A Public Forum
The challenges and uncertainties of the past 18 months cannot be underestimated. We’ve adjusted to new rhythms and ways of living life. The new normal, we call it. Yet, it’s taken an emotional toll on most of us – and on those we know and love. Maybe a little more anxious? A perception of not measuring up? More frustrated? Feeling like you’ve lost control?
We invite you to hear from leading psychiatrist and theologian Dr. Warren Kinghorn who will caringly explore the pandemic’s impact on our well-being through the lens of his medical practice and faith. He’ll help us see the world and our lives from within the Christian tradition, and its vast resources and practices for emotional healing. Join us for a thoughtful conversation on how Christianity and medicine can work together for good. A Q&A with Dr. Joshua Chatraw to follow.
Parents of older teenagers – if they may be experiencing anxiety, please invite them to join you.
This forum is the first in the Center for Public Christianity’s 2021-2022 series, “Now What? Flourishing in Uncertain Times,” to help us reimagine the different dimensions of our life together following the challenges of the past year and a half.
Date and Time
Thursday, September 30, 2021, at 7:00-8:30pm
Holy Trinity Anglican Church
100 East Peace Street
Raleigh, NC 27604
This event will take place in-person and indoors in Holy Trinity’s main sanctuary. Seating capacity will be limited, and masks will be required for all attendees.
About Dr. Warren Kinghorn, MD, ThD
Dr. Kinghorn is the Esther Colliflower Associate Research Professor of Pastoral and Moral Theology; Co-Director, Theology, Medicine, and Culture Initiative; Associate Professor of Psychiatry, Duke University Medical Center. Dr. Kinghorn is a psychiatrist whose work centers on the role of religious communities in caring for persons with mental health problems and on ways in which Christians engage practices of modern health care. Jointly appointed within Duke Divinity School and the Department of Psychiatry and Behavioral Sciences of Duke University Medical Center, he is co-director of the Theology, Medicine, and Culture Initiative and is a staff psychiatrist at the Durham VA Medical Center.
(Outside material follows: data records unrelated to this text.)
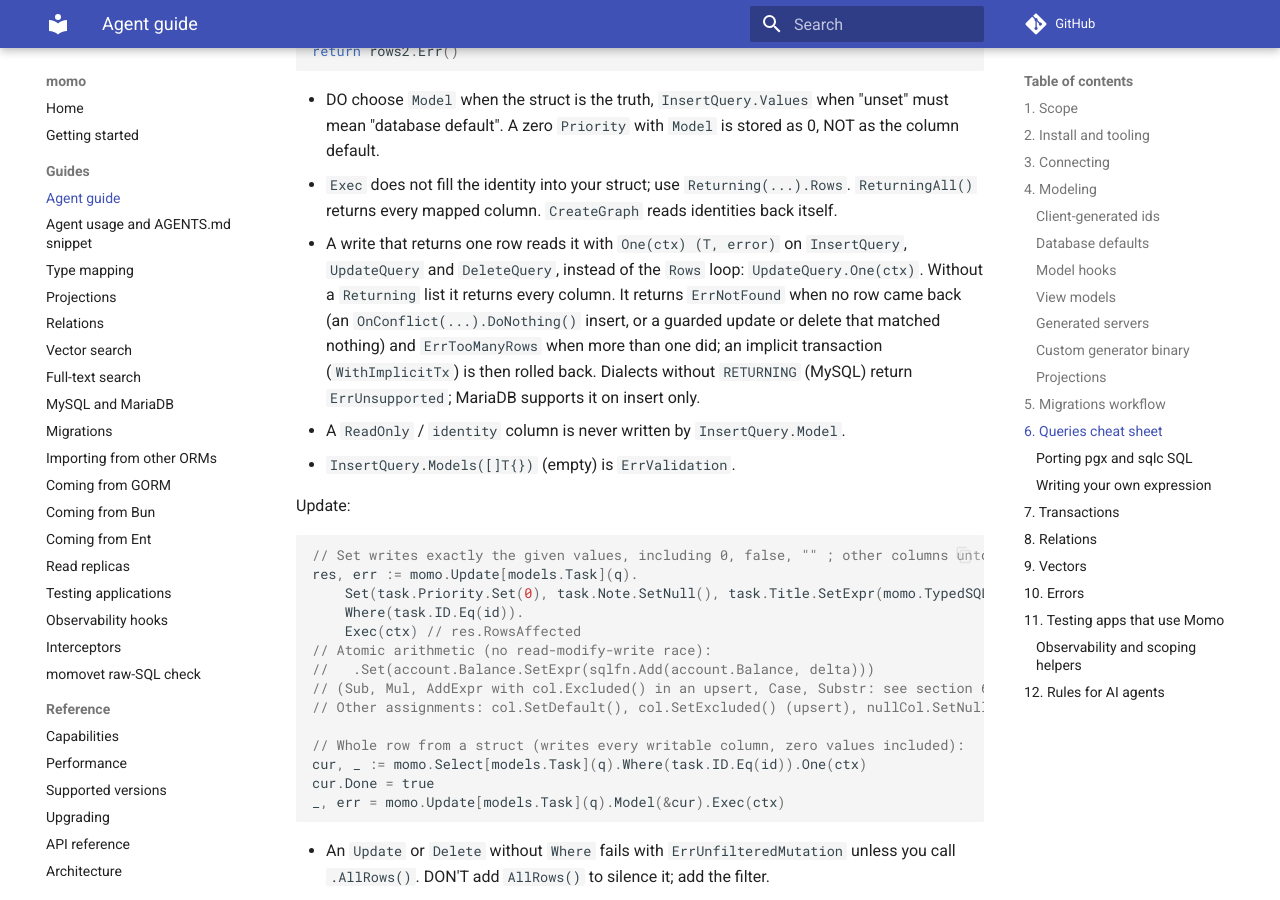
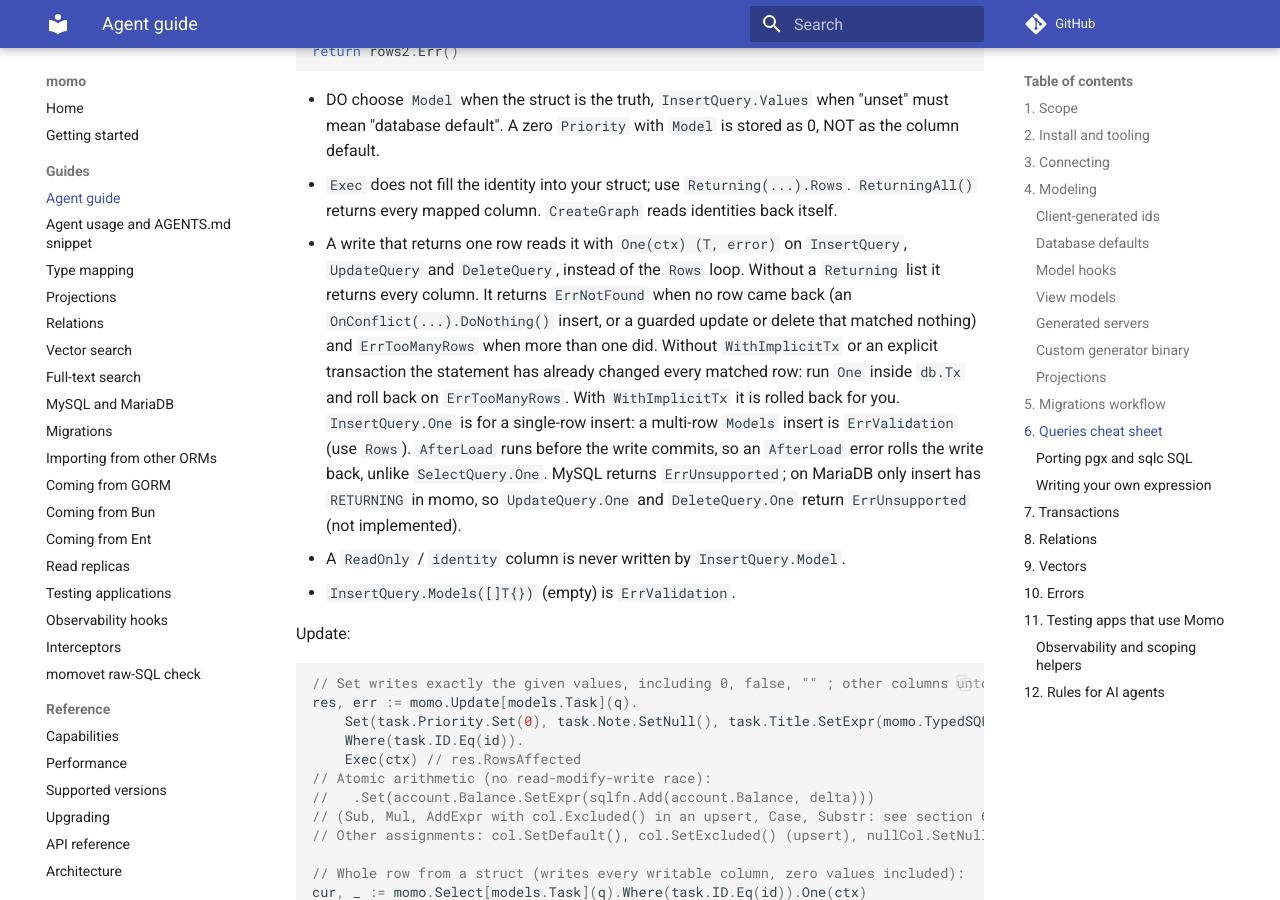
Before and after one commit to azrtydxb/momo, an MkDocs documentation site: the page built from docs/ai-guide.md, in a window 1280 px wide and 900 px high, scrolled down 24374 px. Built offline with MkDocs 1.6.1 and Material for MkDocs 9.7.7, drawn with Linux system fonts in a browser that asks for light colours; comment, search, counter and statistics services are not loaded; the version menu is left out.

Commit message:
fix: One refuses a bulk insert and documents the non-atomic and AfterLoad caveats (#78)

```diff
--- a/docs/ai-guide.md
+++ b/docs/ai-guide.md
@@ -1124,13 +1124,18 @@ return rows2.Err()
   `ReturningAll()` returns every mapped column. `CreateGraph` reads identities
   back itself.
 - A write that returns one row reads it with `One(ctx) (T, error)` on
-  `InsertQuery`, `UpdateQuery` and `DeleteQuery`, instead of the `Rows` loop:
-  `UpdateQuery.One(ctx)`. Without a `Returning` list
-  it returns every column. It returns `ErrNotFound` when no row came back (an
-  `OnConflict(...).DoNothing()` insert, or a guarded update or delete that
-  matched nothing) and `ErrTooManyRows` when more than one did; an implicit
-  transaction (`WithImplicitTx`) is then rolled back. Dialects without `RETURNING` (MySQL) return
-  `ErrUnsupported`; MariaDB supports it on insert only.
+  `InsertQuery`, `UpdateQuery` and `DeleteQuery`, instead of the `Rows` loop.
+  Without a `Returning` list it returns every column. It returns `ErrNotFound`
+  when no row came back (an `OnConflict(...).DoNothing()` insert, or a guarded
+  update or delete that matched nothing) and `ErrTooManyRows` when more than
+  one did. Without `WithImplicitTx` or an explicit transaction the statement has
+  already changed every matched row: run `One` inside `db.Tx` and roll back on
+  `ErrTooManyRows`. With `WithImplicitTx` it is rolled back for you.
+  `InsertQuery.One` is for a single-row insert: a multi-row `Models` insert is
+  `ErrValidation` (use `Rows`). `AfterLoad` runs before the write commits, so an
+  `AfterLoad` error rolls the write back, unlike `SelectQuery.One`. MySQL returns
+  `ErrUnsupported`; on MariaDB only insert has `RETURNING` in momo, so `UpdateQuery.One`
+  and `DeleteQuery.One` return `ErrUnsupported` (not implemented).
 - A `ReadOnly` / `identity` column is never written by `InsertQuery.Model`.
 - `InsertQuery.Models([]T{})` (empty) is `ErrValidation`.
 
```
Also changed, not shown: docs/capabilities.md (+1 -1 lines), docs/upgrading.md (+9 -2 lines), 1 other file.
He has written on the moral and theological dimensions of combat trauma and moral injury, on the moral and political context of psychiatric diagnosis, and on the way that St. Thomas Aquinas’ image of the human as wayfarer might inform contemporary practices of ministry and mental health care.